Among the buried soldiers from World War II, 53 are identified remains and 28 are unknown. There are also the graves of 46 civilian detainees who were being shipped to Canada for internment when their ship, the S.S. Arandora Star, was torpedoed by a German U-Boat in July 1940, as well as the graves of six people the British held as prisoners of war during the First World War.
The last set of remains is the only one to have an individual memorial, which is set at the back of the cemetery by the rocks. This is a memorial to Major Hermann Görtz. It depicts a downturned sword entwined with thorns. Görtz is actually buried in the main part of the cemetery—but he wasn’t always.
Görtz, an Abwehr agent (German Secret Service), parachuted into County Meath, Ireland in 1940 as part of Operation Mainau. He established contact with “V-Held” aka Seamus “Jim” O’Donovan of the IRA. He was eventually arrested after evading the authorities for 18 months, along with IRA member Pearse Paul Kelly at Görtz’s safe house in Dublin in November 1941.
He was held at Custume Barracks in Athlone and later released in August 1946, a year after the end of the war. Görtz was rearrested in 1947 and served with a deportation order by the Minister for Justice. Fearing he would be handed over to the Soviets, he pulled a small glass vial of prussic acid from his pocket and swallowed it. He died at Mercer’s Hospital shortly after his arrival.
Hermann Görtz was buried at Deansgrange Cemetery and his coffin was draped with a large swastika flag, probably by one of the O’Farrell sisters, who were very anti-British and pro-Irish Republican and even lived with Görtz for a period. Under a blanket of darkness in 1974, German ex-army officers discreetly exhumed Görtz’s remains and re-interred them in the German War Cemetery in Glencree. (Note: The often mistaken “Star of David” on his gravestone merely indicates his birth date).
The war cemetery has other interesting features in addition to the historic graves. At the top of the old quarry there’s a large Celtic high cross. By the entrance there’s a poem by Professor Stan O’Brien, supporter of the Irish German Society. To the left upon entering the cemetery is the “Hall of Honour” on which a mosaic of the Pietà designed by Berlz is set.
Know Before You Go
The cemetery is sign-posted on the road coming up to the bend before the Glencree Centre for Peace and Reconciliation from the Enniskerry direction.
There is a rough path up to the high cross to the right of the Hermann Görtz memorial.
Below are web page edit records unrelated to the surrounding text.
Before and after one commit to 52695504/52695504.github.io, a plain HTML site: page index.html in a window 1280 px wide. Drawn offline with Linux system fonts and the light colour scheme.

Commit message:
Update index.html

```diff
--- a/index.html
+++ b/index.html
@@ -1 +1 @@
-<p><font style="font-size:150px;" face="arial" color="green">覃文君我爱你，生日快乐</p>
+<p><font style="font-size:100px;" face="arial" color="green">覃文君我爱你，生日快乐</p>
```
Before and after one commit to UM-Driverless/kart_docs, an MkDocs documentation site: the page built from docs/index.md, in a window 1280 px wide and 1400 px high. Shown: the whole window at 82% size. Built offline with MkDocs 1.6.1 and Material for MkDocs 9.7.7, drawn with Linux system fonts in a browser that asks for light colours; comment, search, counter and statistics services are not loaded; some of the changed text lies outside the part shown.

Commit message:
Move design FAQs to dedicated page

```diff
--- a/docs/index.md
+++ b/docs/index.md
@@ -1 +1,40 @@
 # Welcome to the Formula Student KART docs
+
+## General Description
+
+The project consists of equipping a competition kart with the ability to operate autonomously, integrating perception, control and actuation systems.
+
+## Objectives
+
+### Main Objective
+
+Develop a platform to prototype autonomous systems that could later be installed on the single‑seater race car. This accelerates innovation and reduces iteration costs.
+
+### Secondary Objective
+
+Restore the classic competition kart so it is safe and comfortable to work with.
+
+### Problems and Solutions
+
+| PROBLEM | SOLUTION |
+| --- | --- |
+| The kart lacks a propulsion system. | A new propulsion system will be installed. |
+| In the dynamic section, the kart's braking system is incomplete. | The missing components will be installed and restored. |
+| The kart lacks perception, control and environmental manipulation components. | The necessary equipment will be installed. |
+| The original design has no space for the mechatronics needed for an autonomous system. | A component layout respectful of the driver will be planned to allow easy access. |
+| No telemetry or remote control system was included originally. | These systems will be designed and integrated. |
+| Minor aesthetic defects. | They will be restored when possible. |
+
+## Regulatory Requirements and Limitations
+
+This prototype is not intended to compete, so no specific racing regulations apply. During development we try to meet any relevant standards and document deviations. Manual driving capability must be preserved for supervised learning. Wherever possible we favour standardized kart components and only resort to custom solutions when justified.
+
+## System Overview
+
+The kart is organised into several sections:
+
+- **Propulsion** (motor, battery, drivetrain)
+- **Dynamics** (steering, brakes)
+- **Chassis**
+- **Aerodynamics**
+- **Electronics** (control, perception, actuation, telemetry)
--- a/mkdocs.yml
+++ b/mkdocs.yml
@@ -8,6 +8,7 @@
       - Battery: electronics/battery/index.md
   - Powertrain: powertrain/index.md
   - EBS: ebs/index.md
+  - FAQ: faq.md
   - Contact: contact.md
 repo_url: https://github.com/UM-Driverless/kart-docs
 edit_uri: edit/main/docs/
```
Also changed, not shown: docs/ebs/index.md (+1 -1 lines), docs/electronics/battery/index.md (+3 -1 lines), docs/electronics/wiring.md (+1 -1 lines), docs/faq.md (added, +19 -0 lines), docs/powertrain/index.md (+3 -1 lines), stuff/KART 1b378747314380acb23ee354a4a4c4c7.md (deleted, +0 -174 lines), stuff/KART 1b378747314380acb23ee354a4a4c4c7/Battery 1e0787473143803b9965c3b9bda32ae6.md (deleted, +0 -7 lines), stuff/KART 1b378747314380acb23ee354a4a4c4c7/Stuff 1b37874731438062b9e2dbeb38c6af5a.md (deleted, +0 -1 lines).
It can be treacherous particularly after rain. Wear good walking/hiking boots and don't allow children unsupervised. At the top by the high cross, do not stray too close to the edge as it is a sheer drop. There is also a falling rock warning.